This painting was created with Dr. PH. Martin’s radiant watercolors with Prismacolors on illustration board. It’s the epitome of anti-archival painting because the watercolors are very light sensitive, and Prismacolors can get icky over time. The radiant watercolors are also next to impossible to scan accurately, which makes them a poor choice for reproduction.
“So,” you might logically ask, “why do it in the first place?” Good question! Because the colors of the Dr. Martin’s is so vibrant and beautiful, they are joyful colors to paint with.
I suppose Pegasus is rescuing Bellerophon from the dragon in the painting, but my connection to Illustration Friday’s word of the week is because I rescued the painting.
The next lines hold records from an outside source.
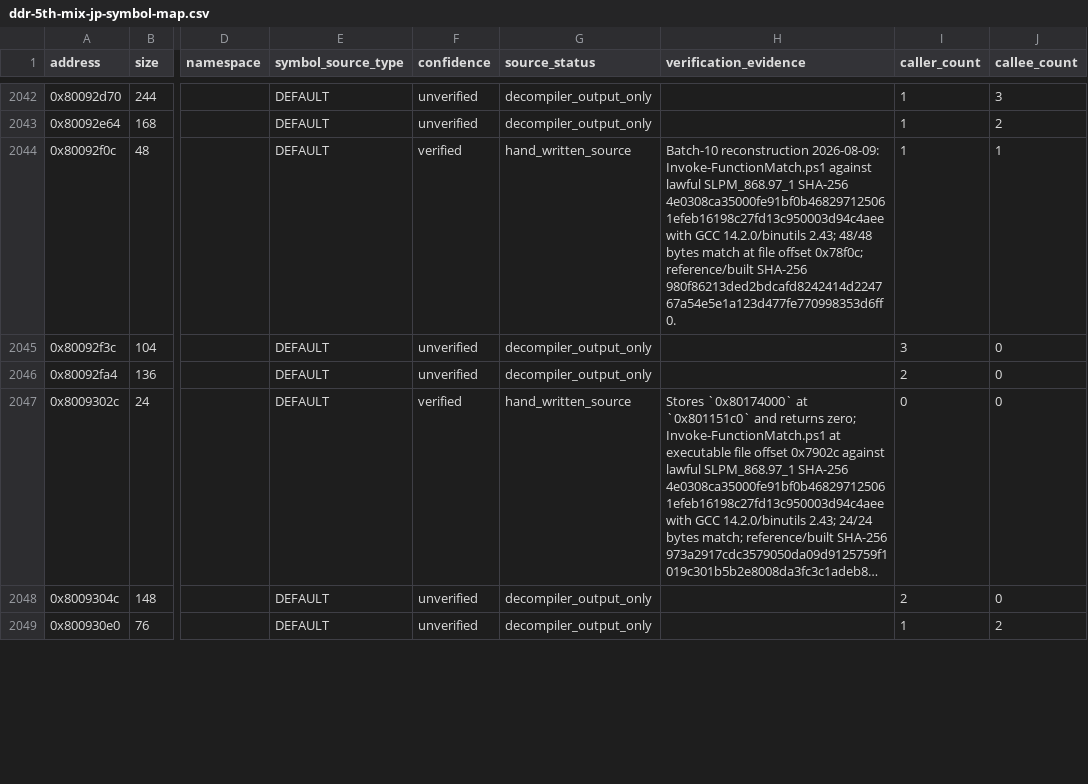
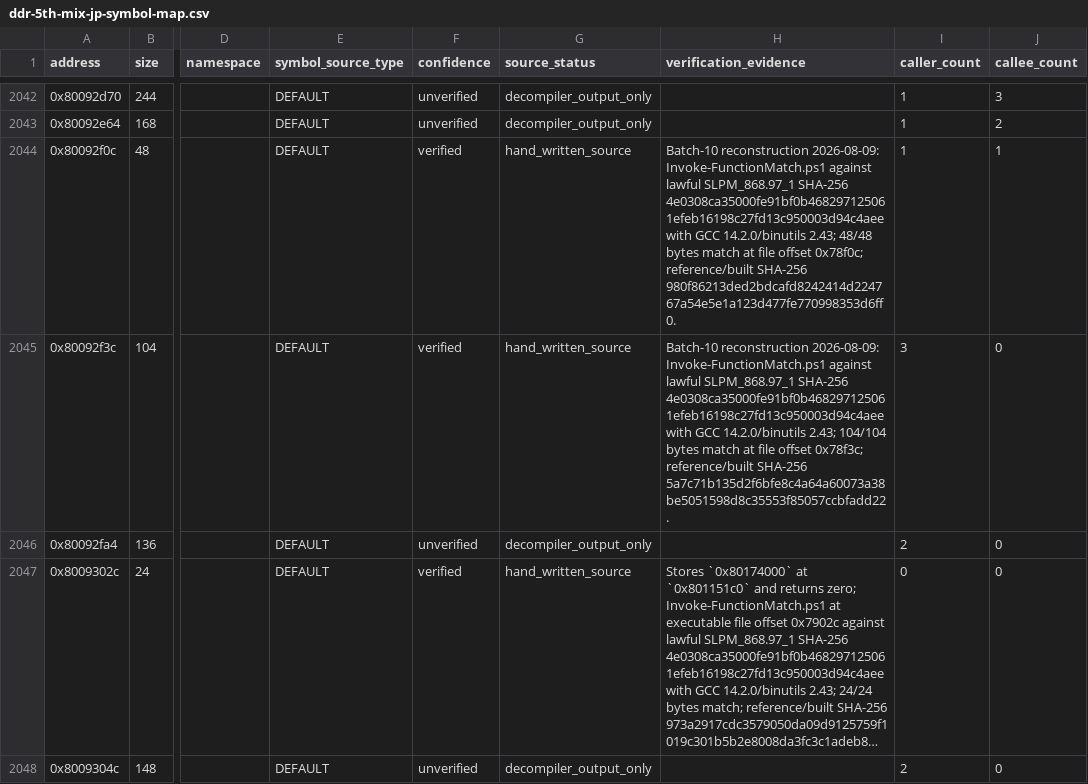
Before and after one commit to RieLoveChan/RiePS1, a CSV file: docs/games/ddr-5th-mix-jp-symbol-map.csv, drawn as a sheet; only a part is shown, gaps mark what is left out; the shorter side is filled out with more unchanged rows; long unchanged cells end in …; the diff covers the shown part only; the diff names each change by its address in the sheet, - before the commit and + after, or states it on an @@ line.

Commit message:
Match four DDR5 dispatch helpers

```diff
--- a/docs/games/ddr-5th-mix-jp-symbol-map.csv
+++ b/docs/games/ddr-5th-mix-jp-symbol-map.csv
-F2045 (confidence): unverified
+F2045 (confidence): verified
-G2045 (source_status): decompiler_output_only
+G2045 (source_status): hand_written_source
-H2045 (verification_evidence): (empty)
+H2045 (verification_evidence): Batch-10 reconstruction 2026-08-09: Invoke-FunctionMatch.ps1 against lawful SLPM_868.97_1 SHA-256 4e0308ca35000fe91bf0b468297125061efeb16198c27fd13c950003d94c4aee with GCC 14.2.0/binutils 2.43; 104/104 bytes match at file offset 0x78f3c; reference/built SHA-256 5a7c71b135d2f6bfe8c4a64a60073a38be5051598d8c35553f85057ccbfadd22.
```
Also changed, not shown: 9 edited cells elsewhere in this file, 3 other files.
I had given the painting to my brother because he likes this kind of subject, but between his various moves, the painting ended up in our mother’s garage and started molding in the dampness.
I was horrified by this blatant lack of respect for my artistic gifting. This is especially unforgiveable because my brother is also a painter and should’ve known better, but he is often just as careless with his own work. He also has a very annoying habit of painting over things I really like. I’d rather buy him a new canvas than watch him destroy beautiful things, but let’s get back to the moldy dragon…
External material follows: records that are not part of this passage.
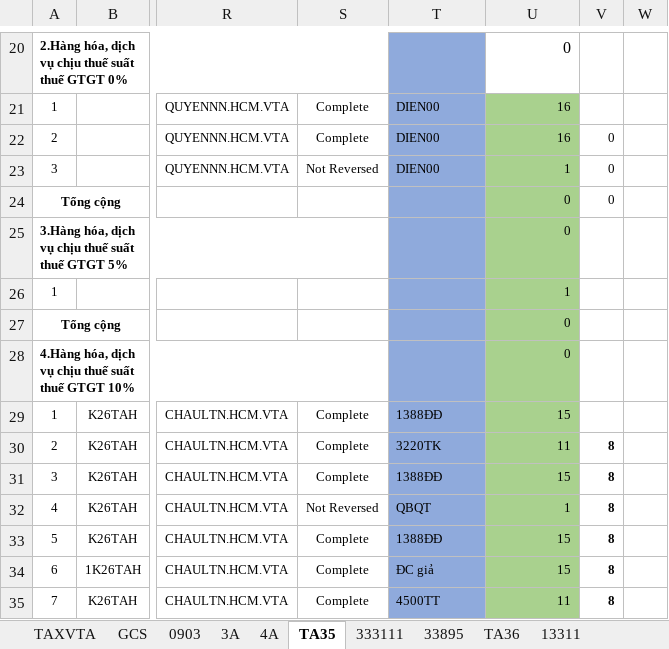
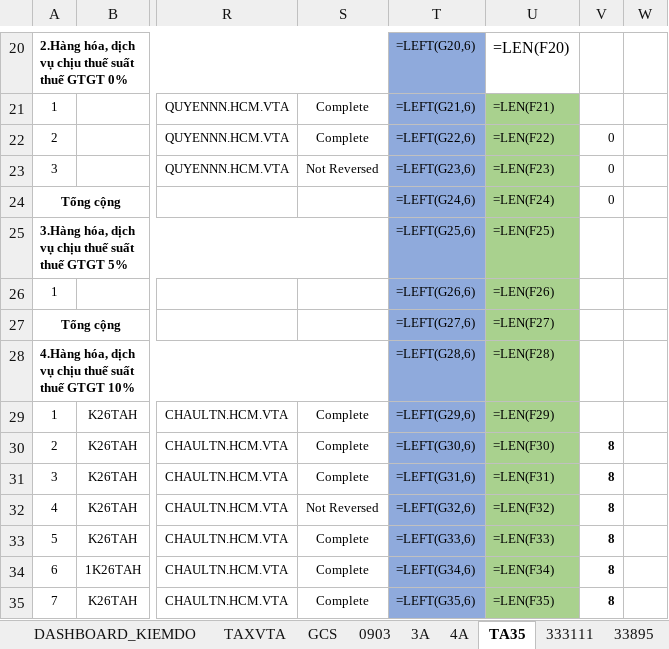
Before and after one commit to tuanhoangminhxx812-arch/THUE, an Excel workbook: ĐẦU RA/TAX_VTA_2026_07.xlsx, sheet TA35, drawn as a sheet; only a part is shown, gaps mark what is left out; values as stored, in another font and other column widths than the file's, no borders; formulas without a stored value are shown as written; the diff covers the shown part only; the diff names each change by its address in the sheet, - before the commit and + after, or states it on an @@ line.

```diff
--- a/ĐẦU RA/TAX_VTA_2026_07.xlsx (sheet TA35)
+++ b/ĐẦU RA/TAX_VTA_2026_07.xlsx (sheet TA35)
+sheet tab: DASHBOARD_KIEMDO
-T20: (empty)
+T20: =LEFT(G20,6)
-U20: 0
+U20: =LEN(F20)
-T21: DIEN00
+T21: =LEFT(G21,6)
-U21: 16
+U21: =LEN(F21)
-T22: DIEN00
+T22: =LEFT(G22,6)
-U22: 16
+U22: =LEN(F22)
-T23: DIEN00
+T23: =LEFT(G23,6)
-U23: 1
+U23: =LEN(F23)
-T24: (empty)
+T24: =LEFT(G24,6)
-U24: 0
+U24: =LEN(F24)
-T25: (empty)
+T25: =LEFT(G25,6)
-U25: 0
+U25: =LEN(F25)
-T26: (empty)
+T26: =LEFT(G26,6)
-U26: 1
+U26: =LEN(F26)
-T27: (empty)
+T27: =LEFT(G27,6)
-U27: 0
+U27: =LEN(F27)
-T28: (empty)
+T28: =LEFT(G28,6)
-U28: 0
+U28: =LEN(F28)
-T29: 1388ĐĐ
+T29: =LEFT(G29,6)
-U29: 15
+U29: =LEN(F29)
-T30: 3220TK
+T30: =LEFT(G30,6)
-U30: 11
+U30: =LEN(F30)
-T31: 1388ĐĐ
+T31: =LEFT(G31,6)
-U31: 15
+U31: =LEN(F31)
-T32: QBQT
+T32: =LEFT(G32,6)
-U32: 1
+U32: =LEN(F32)
-T33: 1388ĐĐ
+T33: =LEFT(G33,6)
-U33: 15
+U33: =LEN(F33)
-T34: ĐC giả
+T34: =LEFT(G34,6)
-U34: 15
+U34: =LEN(F34)
-T35: 4500TT
+T35: =LEFT(G35,6)
-U35: 11
+U35: =LEN(F35)
```
Also changed, not shown: 2 added rows, 2 removed rows and 76 edited cells elsewhere in this sheet, sheet TA36, sheet 13311, sheet TAXVTA, sheet 333111, sheet GCS, sheet 4A, 3 more sheets, charts or pictures, ĐẦU RA/TAX_VTA_2026_05.xlsx, ĐẦU RA/TAX_VTA_2026_06.xlsx, 6 other files.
I took the painting home and sorrowed over its pitiful state, without really knowing what to do about it. In the end, I took it out of it’s frame and found that much of the mold was on the glass and mat. That was easily solved with Windex and by throwing away the mat, but I was still left with some mold on the actual painting. I knew that mold can spread if you don’t kill it, but I was also pretty sure that anything that would kill the mold would also destroy the painting. I carefully dusted off as much mold as I could, and then dabbed detergent on the remainder. I lucked out because the mold was only on the background, and the background is washy in the first place. The Dr. Martin’s actually dyes the illustration board, so it didn’t lift as easily as watercolors would’ve done. With careful dabbing with water, thorough drying, and reframing, the painting was rescued.
My brother came over and saw the painting hanging in my bedroom. “Hey! Isn’t that my painting?” he asked. “Not any more!” I responded. He must be punished for poor parental care of my work! But on a different level, this painting is a reminder to me of many things, including my affection for my brother. It reminds me that things can be rescued if you dare to try, that even anti-archival paintings can last, and then there’s always the idea of Pegasus rescuing Bellerophon.